Mystery uncovered: Addictive!

The AppStore has a number of games that try to mix the old-style adventure genre with touch based interface, most prominently hidden object games. It is not a surprise that G5 Entertainment, a studio that already have relative success with the hidden object adventure Mushroom Age and Paranormal Agency, does it again with The Mystery of the Crystal Portal [iTunes Link]. In fact, this title earned them the up-and-coming developer award at Great Game Awards by RealGames
 
In Crystal Portal you play Nicole Rankwist, a young journalist daughter of a renowned archeologist who has gone lost. Hopefully, you can find him using his secret diary that explains his quest to find an amazing secret hidden in pieces around the world. Perhaps not the most creative setting, but it does to send you to different continents to find clues to find your father and eventually discover what the mystery of the Crystal Portal is. 
 
The game is laid out nicely with minimal control buttons and a list of items that must be collected. Every stage has different levels packed with objects that you have to examine carefully and combine to get to the relevant clues. The little action happens on 2D scenarios where you can zoom in but not pan around. Everything you need to find is most of the times on plain sight, and only in a few occasions hidden by other objects or inside secret areas. Video and more screenshots after the break.
 
In most of the classic adventure games you have to combine elements to achieve something. I remember the old Day of the Tentacle was great in that sense. In Crystal Portal you have to mash up a number of elements that have little to do with each other with the only aim to… clean up the room? You are not going to get a lighter, a book, a bucket and make a bonfire. Here is more about: Get a balance, a Nefertiti statue, a vase, a diary and a basket and combine it with a lamp. I understand this gives a level of complexity for the actual gameplay and doesn't sacrifice the theme coherence of the scenario. 
 

The touch controls are not the most predictable either, but get the job done fast. First, you need to find the mysterious items marked with an interrogation mark on your menubar. Once you tap on them, you will get illustrations in black and white of five different items you must find. Once you see them, tap, drag and drop them. The trick here is that the objects are well hidden and the picture provided doesn't necessarily match the perspective from your point of view. Once you complete this task, other elements will be available for collection until you clear the scenario. 
 
I didn't find Crystal Portal very fun the first time I played, but it can get you hooked quite easily because there is a lot of depth in the levels. You can use the bit "hint" button so you don't get stuck, which made my progress much faster and I didn't feel guilty using. As the game progresses, you get used to spot really obvious objects that you know you'll need to use (common feature in the genre), but some a pretty well hidden and blend really well with the background. 

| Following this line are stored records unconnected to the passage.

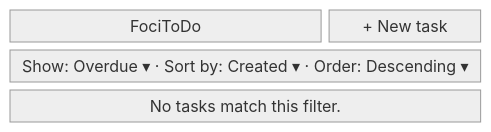
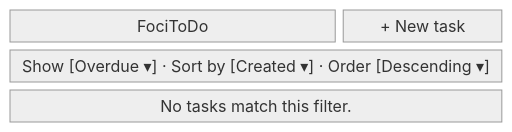
The fourth of 15 diagrams in docs/ui.md (charlesmalo/FociToDo), drawn with Mermaid (neutral theme) before and after one commit. The commit also changed other lines of this file and 25 other files, not shown here.

First line of the commit message:
docs(diagrams): match the wireframes and diagrams to the current UI and API

````diff
--- a/docs/ui.md
+++ b/docs/ui.md
@@ -72,7 +72,7 @@
 ```mermaid
 block-beta
   columns 3
   title["FociToDo"]:2 newtask["+ New task"]
-  filters["Show: Overdue ▾ · Sort by: Created ▾ · Order: Descending ▾"]:3
+  filters["Show [Overdue ▾] · Sort by [Created ▾] · Order [Descending ▾]"]:3
   none["No tasks match this filter."]:3
 ```
````
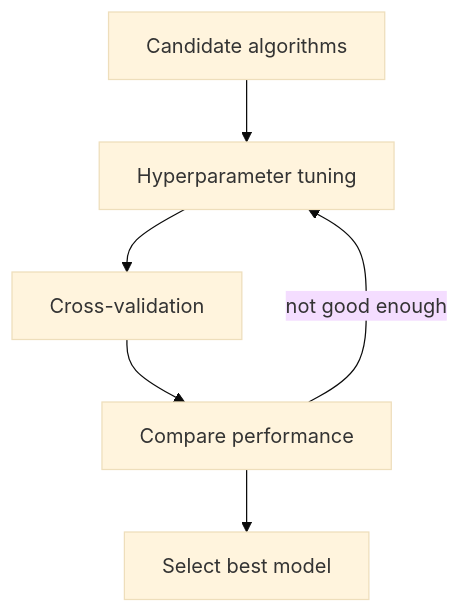
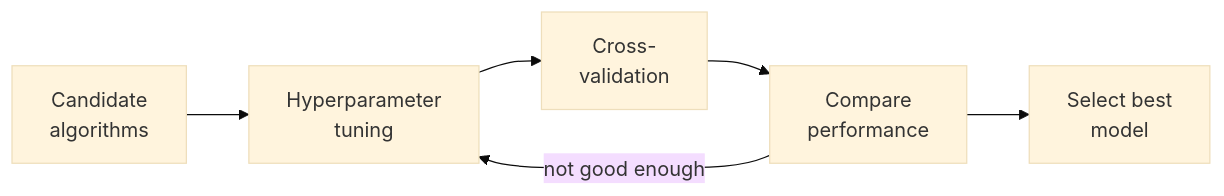
One commit to SureshAmal/learnmaker changed the diagram in markdown-ml/unit3/4.md. Above: the diagram before and after it, drawn with Mermaid (base theme). The commit also changed other lines of this file and 668 other files, not shown here.

````diff
--- a/markdown-ml/unit3/4.md
+++ b/markdown-ml/unit3/4.md
@@ -10,8 +10,8 @@
 ```mermaid
-flowchart TD
-    A["Candidate algorithms"] --> B["Hyperparameter tuning"]
-    B --> C["Cross-validation"]
-    C --> D["Compare performance"]
-    D --> E["Select best model"]
+flowchart LR
+    A["Candidate<br/>algorithms"] --> B["Hyperparameter<br/>tuning"]
+    B --> C["Cross-<br/>validation"]
+    C --> D["Compare<br/>performance"]
+    D --> E["Select best<br/>model"]
     D -->|"not good enough"| B
 ```
````
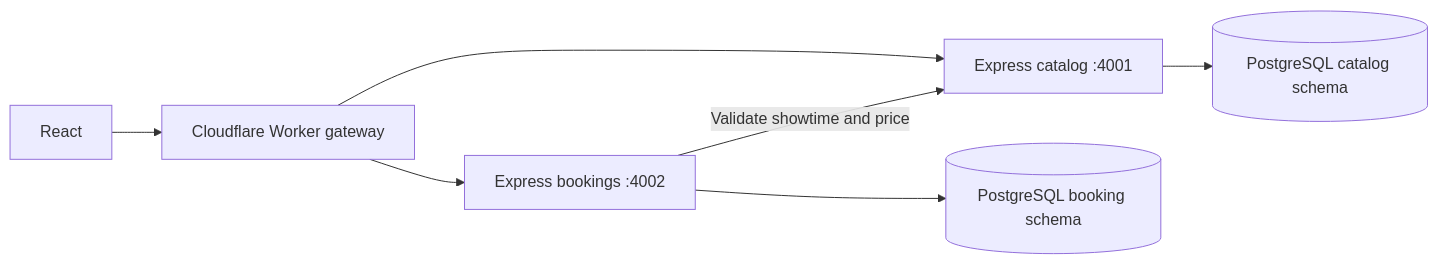
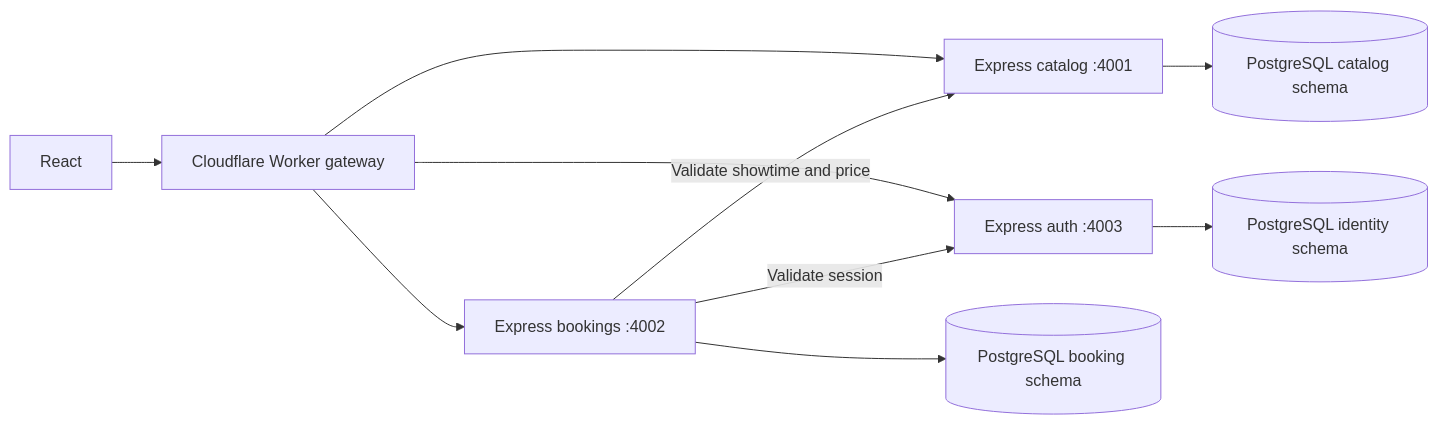
The diagram in README.md (Yesheylhaden/Druk_Cinema_Booking), drawn with Mermaid before and after one commit. The commit also changed other lines of this file and 67 other files, not shown here.

````diff
--- a/README.md
+++ b/README.md
@@ -36,9 +36,12 @@
 ```mermaid
 flowchart LR
   React --> Worker[Cloudflare Worker gateway]
   Worker --> Catalog[Express catalog :4001]
   Worker --> Bookings[Express bookings :4002]
+  Worker --> Auth[Express auth :4003]
+  Auth --> Identity[(PostgreSQL identity schema)]
+  Bookings -->|Validate session| Auth
   Bookings -->|Validate showtime and price| Catalog
   Catalog --> Movies[(PostgreSQL catalog schema)]
   Bookings --> Reservations[(PostgreSQL booking schema)]
 ```
````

At the end of every stage there is a little puzzle that you need to solve to get your reward. I found these really smart and entertaining and just wished there were more of those along the game. 
The art is beautiful and has a very characteristic style. However, I noticed that the detail level varied tremendously between levels, specially the Japanese temple not making any sense at all. While I found a level at the docks and train station really good, the temple just looked artificially crammed with objects that didn't belong there. Another issue the developer might want to look into is the tapping, since I can select items before I need to use them. 
 
 
It doesn't impress when you first play, but it becomes addictive an a serious time waster… in the good sense. Overall I was nicely impressed with The Mystery of Crystal Portal. It delivers definitely more than four hours of gameplay and is one of those you can come back after some weeks without playing because the plot doesn't play such an important part. And why not, this is the kind of game you want to show off your Retina Display on your brand new iPhone or iPod Touch.